==== LISTED ENTRIES
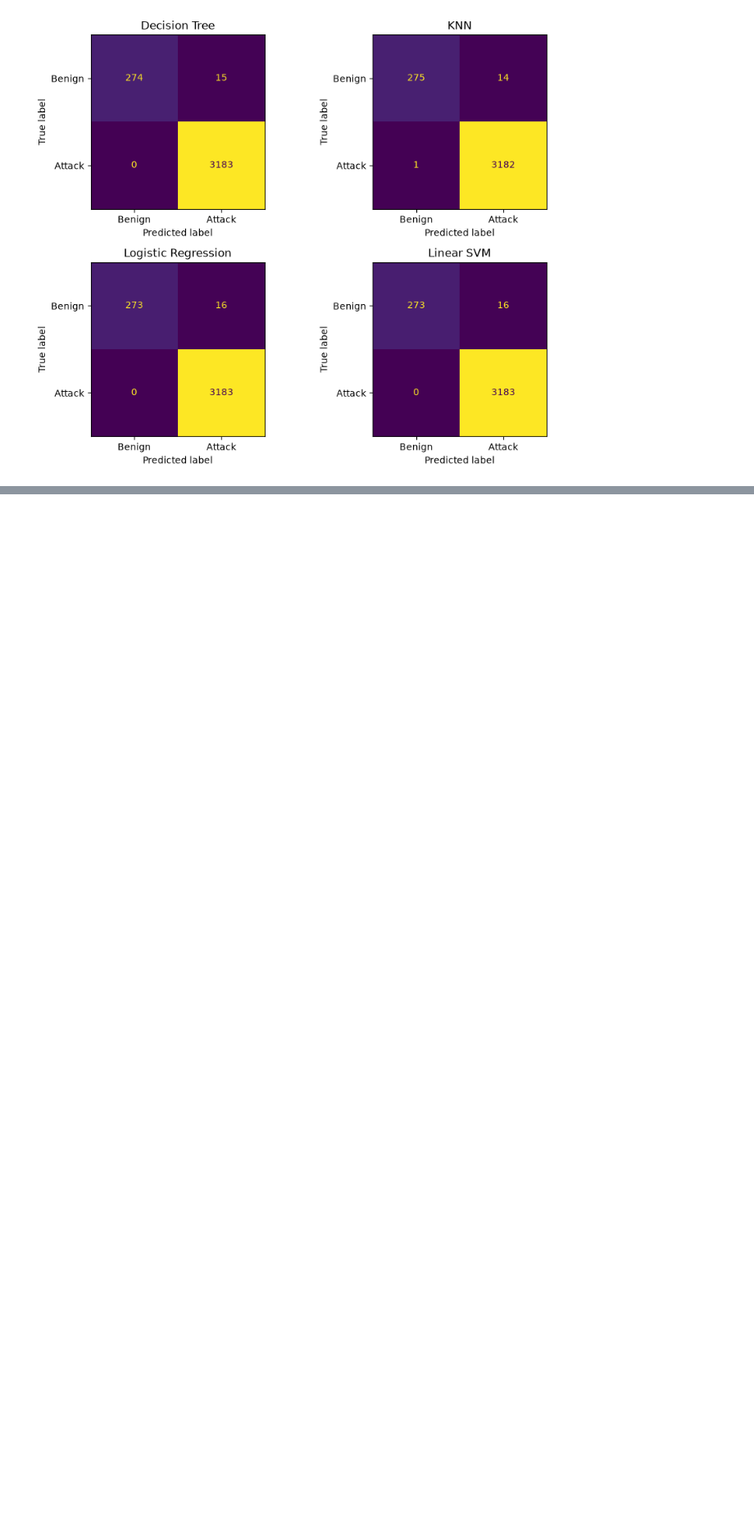
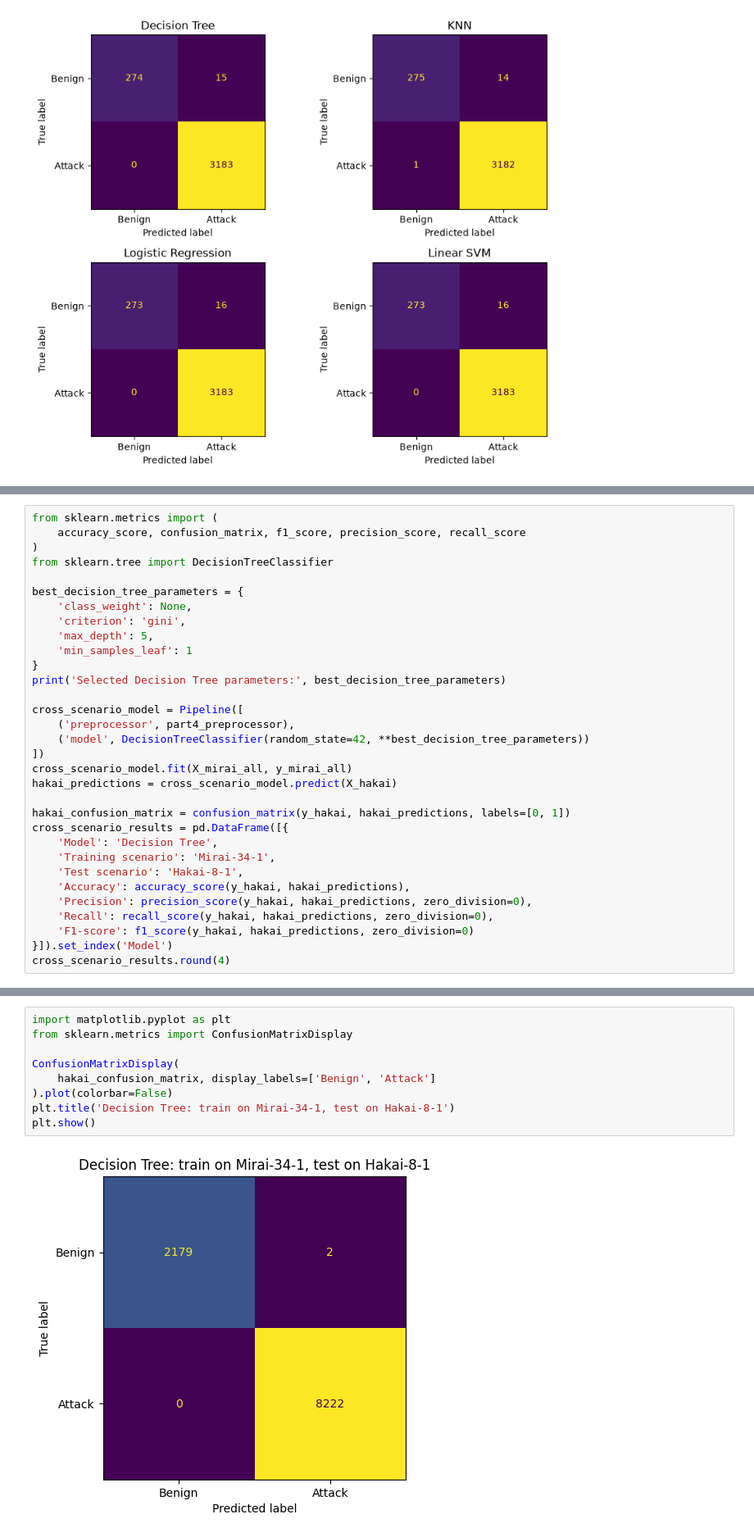
Before and after one commit to JVSutter/IoT-Security-Labs, a Jupyter notebook: INF6953QE_Lab1/lab1.ipynb, the cells around one changed output, grey strips where cells are left out. Shown at 82% size. Drawn from its saved outputs; the diff is of its cells as text; blank space fills up the shorter version.

Commit message:
Add test for Decision Tree on a different scenario

```diff
--- a/INF6953QE_Lab1/lab1.ipynb
+++ b/INF6953QE_Lab1/lab1.ipynb
@@ -284,0 +382,32 @@ plt.show()
+# %%
+from sklearn.metrics import (
+    accuracy_score, confusion_matrix, f1_score, precision_score, recall_score
+)
+from sklearn.tree import DecisionTreeClassifier
+
+best_decision_tree_parameters = {
+    'class_weight': None,
+    'criterion': 'gini',
+    'max_depth': 5,
+    'min_samples_leaf': 1
+}
+print('Selected Decision Tree parameters:', best_decision_tree_parameters)
+
+cross_scenario_model = Pipeline([
+    ('preprocessor', part4_preprocessor),
+    ('model', DecisionTreeClassifier(random_state=42, **best_decision_tree_parameters))
+])
+cross_scenario_model.fit(X_mirai_all, y_mirai_all)
+hakai_predictions = cross_scenario_model.predict(X_hakai)
+
+hakai_confusion_matrix = confusion_matrix(y_hakai, hakai_predictions, labels=[0, 1])
+cross_scenario_results = pd.DataFrame([{
+    'Model': 'Decision Tree',
+    'Training scenario': 'Mirai-34-1',
+    'Test scenario': 'Hakai-8-1',
+    'Accuracy': accuracy_score(y_hakai, hakai_predictions),
+    'Precision': precision_score(y_hakai, hakai_predictions, zero_division=0),
+    'Recall': recall_score(y_hakai, hakai_predictions, zero_division=0),
+    'F1-score': f1_score(y_hakai, hakai_predictions, zero_division=0)
+}]).set_index('Model')
+cross_scenario_results.round(4)
@@ -284,0 +423,11 @@ plt.show()
+# %%
+import matplotlib.pyplot as plt
+from sklearn.metrics import ConfusionMatrixDisplay
+
+ConfusionMatrixDisplay(
+    hakai_confusion_matrix, display_labels=['Benign', 'Attack']
+).plot(colorbar=False)
+plt.title('Decision Tree: train on Mirai-34-1, test on Hakai-8-1')
+plt.show()
+# %% [output]
+[figure, added]
```
Also changed, not shown: parts of 7 cells of this notebook, 1 other file.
========
Exclude every picture and copy the remaining data exactly.

Before and after one commit to JVSutter/IoT-Security-Labs, a Jupyter notebook: INF6953QE_Lab1/lab1.ipynb, the cells around one changed output, grey strips where cells are left out. Shown at 82% size. Drawn from its saved outputs; the diff is of its cells as text; blank space fills up the shorter version.

Commit message:
Add test for Decision Tree on a different scenario

```diff
--- a/INF6953QE_Lab1/lab1.ipynb
+++ b/INF6953QE_Lab1/lab1.ipynb
@@ -284,0 +382,32 @@ plt.show()
+# %%
+from sklearn.metrics import (
+    accuracy_score, confusion_matrix, f1_score, precision_score, recall_score
+)
+from sklearn.tree import DecisionTreeClassifier
+
+best_decision_tree_parameters = {
+    'class_weight': None,
+    'criterion': 'gini',
+    'max_depth': 5,
+    'min_samples_leaf': 1
+}
+print('Selected Decision Tree parameters:', best_decision_tree_parameters)
+
+cross_scenario_model = Pipeline([
+    ('preprocessor', part4_preprocessor),
+    ('model', DecisionTreeClassifier(random_state=42, **best_decision_tree_parameters))
+])
+cross_scenario_model.fit(X_mirai_all, y_mirai_all)
+hakai_predictions = cross_scenario_model.predict(X_hakai)
+
+hakai_confusion_matrix = confusion_matrix(y_hakai, hakai_predictions, labels=[0, 1])
+cross_scenario_results = pd.DataFrame([{
+    'Model': 'Decision Tree',
+    'Training scenario': 'Mirai-34-1',
+    'Test scenario': 'Hakai-8-1',
+    'Accuracy': accuracy_score(y_hakai, hakai_predictions),
+    'Precision': precision_score(y_hakai, hakai_predictions, zero_division=0),
+    'Recall': recall_score(y_hakai, hakai_predictions, zero_division=0),
+    'F1-score': f1_score(y_hakai, hakai_predictions, zero_division=0)
+}]).set_index('Model')
+cross_scenario_results.round(4)
@@ -284,0 +423,11 @@ plt.show()
+# %%
+import matplotlib.pyplot as plt
+from sklearn.metrics import ConfusionMatrixDisplay
+
+ConfusionMatrixDisplay(
+    hakai_confusion_matrix, display_labels=['Benign', 'Attack']
+).plot(colorbar=False)
+plt.title('Decision Tree: train on Mirai-34-1, test on Hakai-8-1')
+plt.show()
+# %% [output]
+[figure, added]
```
Also changed, not shown: parts of 7 cells of this notebook, 1 other file.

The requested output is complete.